## Your instructions
Write out the following records exactly, each one in full.

## Data
________

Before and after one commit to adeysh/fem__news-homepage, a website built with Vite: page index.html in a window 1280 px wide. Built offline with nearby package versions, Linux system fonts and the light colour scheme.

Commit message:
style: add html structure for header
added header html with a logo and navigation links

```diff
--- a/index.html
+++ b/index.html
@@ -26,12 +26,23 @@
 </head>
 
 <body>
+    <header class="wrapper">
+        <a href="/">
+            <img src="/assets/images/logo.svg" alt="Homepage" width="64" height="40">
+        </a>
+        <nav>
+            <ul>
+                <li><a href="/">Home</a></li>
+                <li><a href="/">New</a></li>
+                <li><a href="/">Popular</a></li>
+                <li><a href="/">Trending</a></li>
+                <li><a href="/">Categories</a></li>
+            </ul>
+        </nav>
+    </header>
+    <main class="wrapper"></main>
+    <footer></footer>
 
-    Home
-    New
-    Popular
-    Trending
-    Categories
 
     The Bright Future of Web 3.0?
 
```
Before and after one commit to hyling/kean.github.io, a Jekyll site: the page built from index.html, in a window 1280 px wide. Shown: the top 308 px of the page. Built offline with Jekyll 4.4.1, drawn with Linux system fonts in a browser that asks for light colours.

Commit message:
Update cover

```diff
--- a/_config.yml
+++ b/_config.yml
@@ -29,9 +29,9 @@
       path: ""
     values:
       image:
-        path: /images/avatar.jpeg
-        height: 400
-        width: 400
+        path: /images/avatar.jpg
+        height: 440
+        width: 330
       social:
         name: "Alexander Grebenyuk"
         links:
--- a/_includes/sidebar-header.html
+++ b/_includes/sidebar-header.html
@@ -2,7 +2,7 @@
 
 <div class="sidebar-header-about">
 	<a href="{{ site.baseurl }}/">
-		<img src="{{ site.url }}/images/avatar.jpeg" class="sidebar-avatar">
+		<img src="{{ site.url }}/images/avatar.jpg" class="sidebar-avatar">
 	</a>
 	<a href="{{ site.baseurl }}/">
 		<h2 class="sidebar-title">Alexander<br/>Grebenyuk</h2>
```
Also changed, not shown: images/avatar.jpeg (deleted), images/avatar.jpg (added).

________

## Reply to the exercise
Before and after one commit to adeysh/fem__news-homepage, a website built with Vite: page index.html in a window 1280 px wide. Built offline with nearby package versions, Linux system fonts and the light colour scheme.

Commit message:
style: add html structure for header
added header html with a logo and navigation links

```diff
--- a/index.html
+++ b/index.html
@@ -26,12 +26,23 @@
 </head>
 
 <body>
+    <header class="wrapper">
+        <a href="/">
+            <img src="/assets/images/logo.svg" alt="Homepage" width="64" height="40">
+        </a>
+        <nav>
+            <ul>
+                <li><a href="/">Home</a></li>
+                <li><a href="/">New</a></li>
+                <li><a href="/">Popular</a></li>
+                <li><a href="/">Trending</a></li>
+                <li><a href="/">Categories</a></li>
+            </ul>
+        </nav>
+    </header>
+    <main class="wrapper"></main>
+    <footer></footer>
 
-    Home
-    New
-    Popular
-    Trending
-    Categories
 
     The Bright Future of Web 3.0?
 
```
Before and after one commit to hyling/kean.github.io, a Jekyll site: the page built from index.html, in a window 1280 px wide. Shown: the top 308 px of the page. Built offline with Jekyll 4.4.1, drawn with Linux system fonts in a browser that asks for light colours.

Commit message:
Update cover

```diff
--- a/_config.yml
+++ b/_config.yml
@@ -29,9 +29,9 @@
       path: ""
     values:
       image:
-        path: /images/avatar.jpeg
-        height: 400
-        width: 400
+        path: /images/avatar.jpg
+        height: 440
+        width: 330
       social:
         name: "Alexander Grebenyuk"
         links:
--- a/_includes/sidebar-header.html
+++ b/_includes/sidebar-header.html
@@ -2,7 +2,7 @@
 
 <div class="sidebar-header-about">
 	<a href="{{ site.baseurl }}/">
-		<img src="{{ site.url }}/images/avatar.jpeg" class="sidebar-avatar">
+		<img src="{{ site.url }}/images/avatar.jpg" class="sidebar-avatar">
 	</a>
 	<a href="{{ site.baseurl }}/">
 		<h2 class="sidebar-title">Alexander<br/>Grebenyuk</h2>
```
Also changed, not shown: images/avatar.jpeg (deleted), images/avatar.jpg (added).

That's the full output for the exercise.